▶ GIVEN DATA:
[Start of section]
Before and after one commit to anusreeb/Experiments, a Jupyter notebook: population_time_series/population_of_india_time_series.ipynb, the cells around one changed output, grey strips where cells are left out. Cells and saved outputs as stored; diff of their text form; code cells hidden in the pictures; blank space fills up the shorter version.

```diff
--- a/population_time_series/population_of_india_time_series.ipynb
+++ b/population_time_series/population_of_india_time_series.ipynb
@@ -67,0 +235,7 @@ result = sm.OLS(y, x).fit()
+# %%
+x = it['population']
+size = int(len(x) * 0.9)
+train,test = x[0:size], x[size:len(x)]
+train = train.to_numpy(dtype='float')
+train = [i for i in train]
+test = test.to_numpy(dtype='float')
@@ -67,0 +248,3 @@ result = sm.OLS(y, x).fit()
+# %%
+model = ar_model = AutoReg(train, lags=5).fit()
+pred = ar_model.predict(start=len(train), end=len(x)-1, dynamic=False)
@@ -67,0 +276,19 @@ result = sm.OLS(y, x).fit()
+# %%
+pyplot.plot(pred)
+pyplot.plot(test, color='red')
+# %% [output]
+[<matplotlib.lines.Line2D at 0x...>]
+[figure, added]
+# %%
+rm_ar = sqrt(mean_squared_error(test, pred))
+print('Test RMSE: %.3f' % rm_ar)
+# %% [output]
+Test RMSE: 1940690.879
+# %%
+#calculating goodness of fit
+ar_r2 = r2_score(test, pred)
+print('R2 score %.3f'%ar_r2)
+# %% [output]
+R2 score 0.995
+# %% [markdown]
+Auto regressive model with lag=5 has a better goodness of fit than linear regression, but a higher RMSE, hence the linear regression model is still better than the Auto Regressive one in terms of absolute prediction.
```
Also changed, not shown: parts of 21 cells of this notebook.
[End of section]
[Start of section]
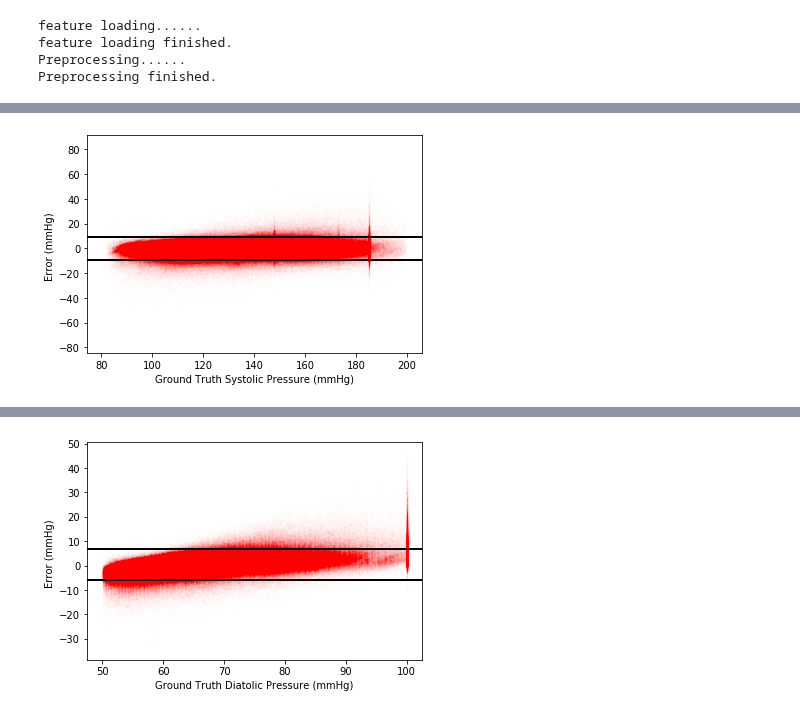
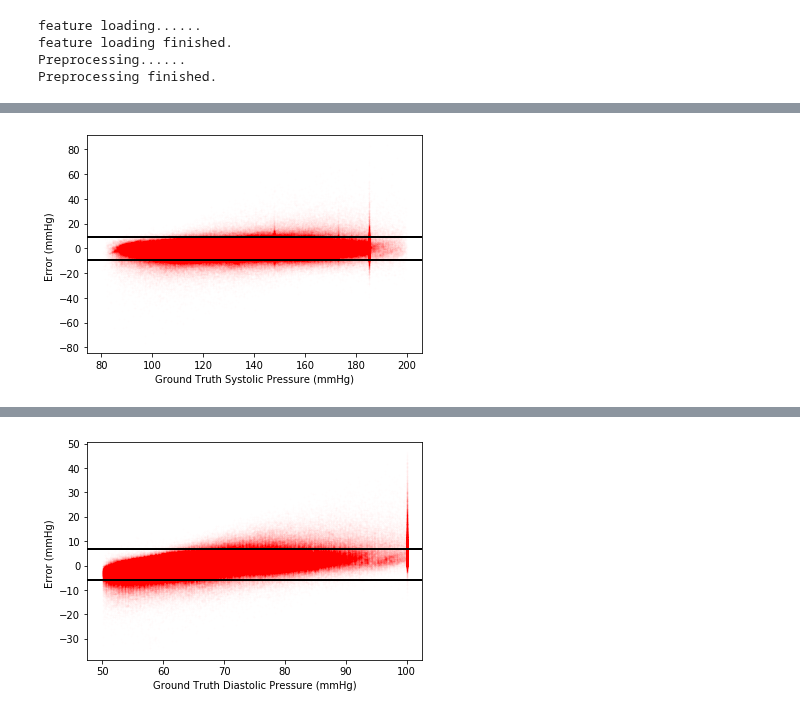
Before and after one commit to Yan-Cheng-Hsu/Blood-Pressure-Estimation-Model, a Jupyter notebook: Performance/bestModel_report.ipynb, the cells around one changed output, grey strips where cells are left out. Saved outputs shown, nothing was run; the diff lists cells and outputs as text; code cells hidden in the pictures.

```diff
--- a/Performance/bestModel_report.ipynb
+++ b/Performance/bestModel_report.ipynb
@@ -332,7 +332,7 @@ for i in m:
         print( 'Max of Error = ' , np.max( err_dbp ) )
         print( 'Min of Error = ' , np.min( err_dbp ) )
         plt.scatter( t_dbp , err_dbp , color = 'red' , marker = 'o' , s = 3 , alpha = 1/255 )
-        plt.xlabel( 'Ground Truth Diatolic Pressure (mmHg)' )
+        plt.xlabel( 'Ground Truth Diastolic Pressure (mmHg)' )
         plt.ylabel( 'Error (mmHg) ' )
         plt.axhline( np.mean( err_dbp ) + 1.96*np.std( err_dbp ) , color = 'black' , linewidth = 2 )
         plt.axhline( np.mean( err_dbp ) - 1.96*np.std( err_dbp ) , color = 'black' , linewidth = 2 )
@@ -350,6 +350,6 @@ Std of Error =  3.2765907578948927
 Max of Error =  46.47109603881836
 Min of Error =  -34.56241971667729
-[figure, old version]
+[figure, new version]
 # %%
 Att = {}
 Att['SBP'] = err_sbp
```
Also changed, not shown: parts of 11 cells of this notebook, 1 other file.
[End of section]
▶ DESCRIPTION OF THE TASK: Looking at the entries above, say how many lines hold the word "mmHg". Offer no other text.

▶ WRITTEN ANSWER: 3